Conversion of forests and land to plantations doesn’t solve climate change

The first delivery of eucalyptus trees to Aveiro in Portugal from the port of Beira in Mozambique has been received with strong criticism by Mozambican and Portuguese groups and two international coalitions. The wood is from eucalyptus plantations operated by Portucel Moçambique, a subsidiary of The Navigator Company, and will be used in pulp and paper mills in Portugal. Two more deliveries are expected this year with a total volume of 100,000m3 of wood.

NGOs have also appealed to the World Bank to withdraw its financial support for Portucel’s plantations. The International Finance Corporation, owned by the World Bank, controls about 20% of Portucel Moçambique’s shares, and the Forest Investment Program, another World Bank initiative, is helping to finance the planting of the first 40,000 hectares. This was included in Mozambique’s pledge to “restore forests” under the Bonn Challenge and the African Forest Landscape Restoration Initiative (AFR100), which were launched alongside the signing of the UN’s Paris Agreement in 2011.

Kwami Kpondzo, Africa regional coordinator for the Global Forest Coalition stated: “The World Bank is giving Portucel millions to plant eucalyptus in Mozambique under the false pretext that afforestation with plantations can help solve climate change. The opposite is true. Converting forests and agricultural land to plantations releases large amounts of carbon. In addition, the wood is shipped thousands of kilometers just to be turned into short-lived paper products such as office paper, toilet paper and supermarket packaging, or burned to generate electricity in Navigator’s pulp mills.”

Portucel Moçambique has been granted 356,000 hectares of land in the provinces of Manica and Zambézia in central Mozambique to establish eucalyptus plantations on, which is more than three times the area that The Navigator Company controls in Portugal. So far, only 13,500 hectares have been planted, but already a large number of communities have accused the company of violating their rights. [1]

Anabela Lemos, director of Justiça Ambiental in Mozambique stated: “Portucel Moçambique says that its plantations are improving the living conditions of rural communities and bringing economic development to Mozambique. In reality, this neo-colonial project is usurping the land and livelihoods of thousands of peasant families, leaving them with no options for their lives. While peasant families lose everything that is most valuable to them, Portucel exports low-value wood more than 11,000km to supply Navigator’s factories in Portugal and claims that this is contributing to their development. The promises made to communities of jobs, better lives and improved infrastructure have all been broken.”

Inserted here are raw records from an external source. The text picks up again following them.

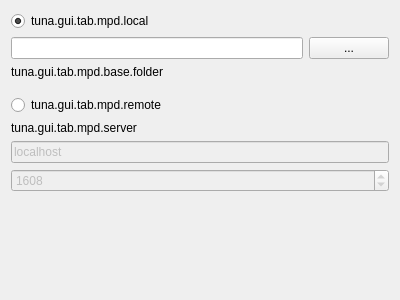
Before: the Qt Designer form src/gui/widgets/mpd.ui in univrsal/tuna, drawn with Qt 5.
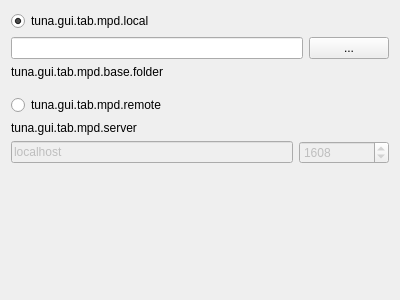
After: the same form once the commit is applied.

Diff of the .ui file:
```diff
--- a/src/gui/widgets/mpd.ui
+++ b/src/gui/widgets/mpd.ui
@@ -93,6 +93,8 @@
     </widget>
    </item>
    <item>
+    <layout class="QHBoxLayout" name="horizontalLayout">
+     <item>
     <widget class="QLineEdit" name="txt_ip">
      <property name="enabled">
       <bool>false</bool>
@@ -123,6 +125,8 @@
       <number>1608</number>
      </property>
     </widget>
+     </item>
+    </layout>
    </item>
    <item>
     <spacer name="verticalSpacer_2">
```
Lines whose indentation alone changed are shown as unchanged.
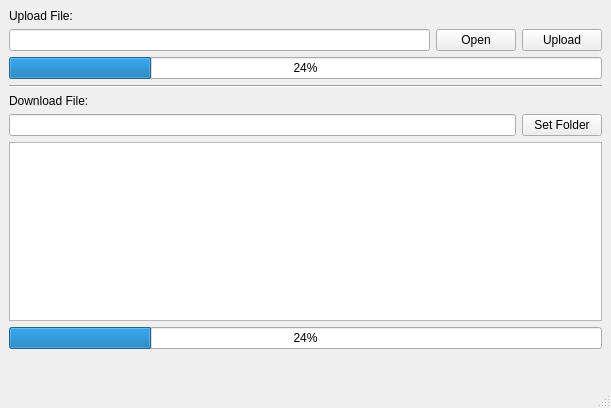
Old version of the form 15_ftp/src/mainwindow.ui in the repository amir183258/qt5-gui-exercises.
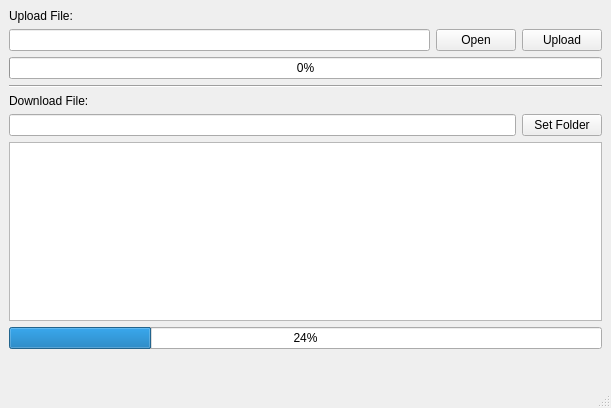
New version of the form.

Commit message: Add upload part of ftp chapter

```diff
--- a/15_ftp/src/mainwindow.ui
+++ b/15_ftp/src/mainwindow.ui
@@ -45,8 +45,11 @@
     </item>
     <item>
      <widget class="QProgressBar" name="uploadProgress">
+      <property name="enabled">
+       <bool>true</bool>
+      </property>
       <property name="value">
-       <number>24</number>
+       <number>0</number>
       </property>
      </widget>
     </item>
```
The commit also changes 2 other files.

Sergio Baffoni, campaigner with the Environmental Paper Network, said: “The wood-fibre plantations planned by Portucel Moçambique have turned into a boomerang for local communities and the environment. The plantations have spread over people’s land and over some of the last remaining miombo woodlands, causing pollution, soil erosion, loss of biodiversity, increased risks of water shortage and forest fires in an area already prone to drought.”

NGOs working in Mozambique, Portugal and internationally have called on the Mozambican government to revoke Portucel Moçambique’s land concessions due to the negative impacts that the plantations are having on the livelihoods and food security of rural farming communities in the areas that have been planted. Across Portucel’s concession areas, 24,000 families could be impacted by future plantation expansion.

Paula Silva, a member of Quercus in Portugal stated: “Portugal’s eucalyptus plantation model is being exported at great cost to communities and biodiversity in Mozambique. We don’t want The Navigator Company to replicate the impact it has had here in Portugal in Mozambique or elsewhere, where decades of influence over policymakers have led to the deregulation of the forestry sector and huge impacts on the environment.”

João Camargo, a member of the climate justice collective Climáximo in Portugal, reminds us that “The Navigator Company’s practices mimic a colonialist extractive model, where African countries are treated like a mine. Everything is extracted at low cost with enormous damage to the Mozambican people, and there are rich rewards for the shareholders of multinational companies. On top of this, despite enormous publicity efforts, industrial forest plantations are not a solution to the climate crisis. They are not forests and they have only one objective: to make a profit, even if this implies the destruction of native forests, soils, waters and communities. This is the pulp and paper business model, a capitalist model based on plunder.” 

NOTES

[1] See: https://wrm.org.uy/wp-content/uploads/2017/04/Portucel_O_Processo_de_acesso_%C3%A0_Terra_e_os_direitos_das_comunidades_locais.pdfhttps://environmentalpaper.org/wp-content/uploads/2017/11/171117-Discussion-Document-Portucel-Report-2017-English.pdf and https://globalforestcoalition.org/forest-cover-63/#mozambique

Contacts and signatories:

Justiça Ambiental: Vanessa Cabanelas <[email protected]>

Quercus – ANCN: Domingos Patacho <[email protected]>

Climáximo: João Camargo <[email protected]>

Global Forest Coalition: Oliver Munnion <[email protected]>

Environmental Paper Network: Luisa Colasimone <[email protected]>